Top of Material for this exercise

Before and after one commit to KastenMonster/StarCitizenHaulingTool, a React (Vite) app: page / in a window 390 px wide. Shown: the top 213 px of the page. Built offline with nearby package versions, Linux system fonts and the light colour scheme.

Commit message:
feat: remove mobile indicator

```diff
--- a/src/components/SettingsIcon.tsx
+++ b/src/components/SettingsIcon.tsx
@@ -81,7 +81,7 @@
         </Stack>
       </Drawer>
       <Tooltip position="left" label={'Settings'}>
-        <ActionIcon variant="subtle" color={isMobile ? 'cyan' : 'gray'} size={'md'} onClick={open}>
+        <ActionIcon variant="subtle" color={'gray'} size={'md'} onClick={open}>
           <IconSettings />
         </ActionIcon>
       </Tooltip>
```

Bottom of Material for this exercise

— Exercise —
Reproduce every entry above exactly as it was written.

— Written response —
Before and after one commit to KastenMonster/StarCitizenHaulingTool, a React (Vite) app: page / in a window 390 px wide. Shown: the top 213 px of the page. Built offline with nearby package versions, Linux system fonts and the light colour scheme.

Commit message:
feat: remove mobile indicator

```diff
--- a/src/components/SettingsIcon.tsx
+++ b/src/components/SettingsIcon.tsx
@@ -81,7 +81,7 @@
         </Stack>
       </Drawer>
       <Tooltip position="left" label={'Settings'}>
-        <ActionIcon variant="subtle" color={isMobile ? 'cyan' : 'gray'} size={'md'} onClick={open}>
+        <ActionIcon variant="subtle" color={'gray'} size={'md'} onClick={open}>
           <IconSettings />
         </ActionIcon>
       </Tooltip>
```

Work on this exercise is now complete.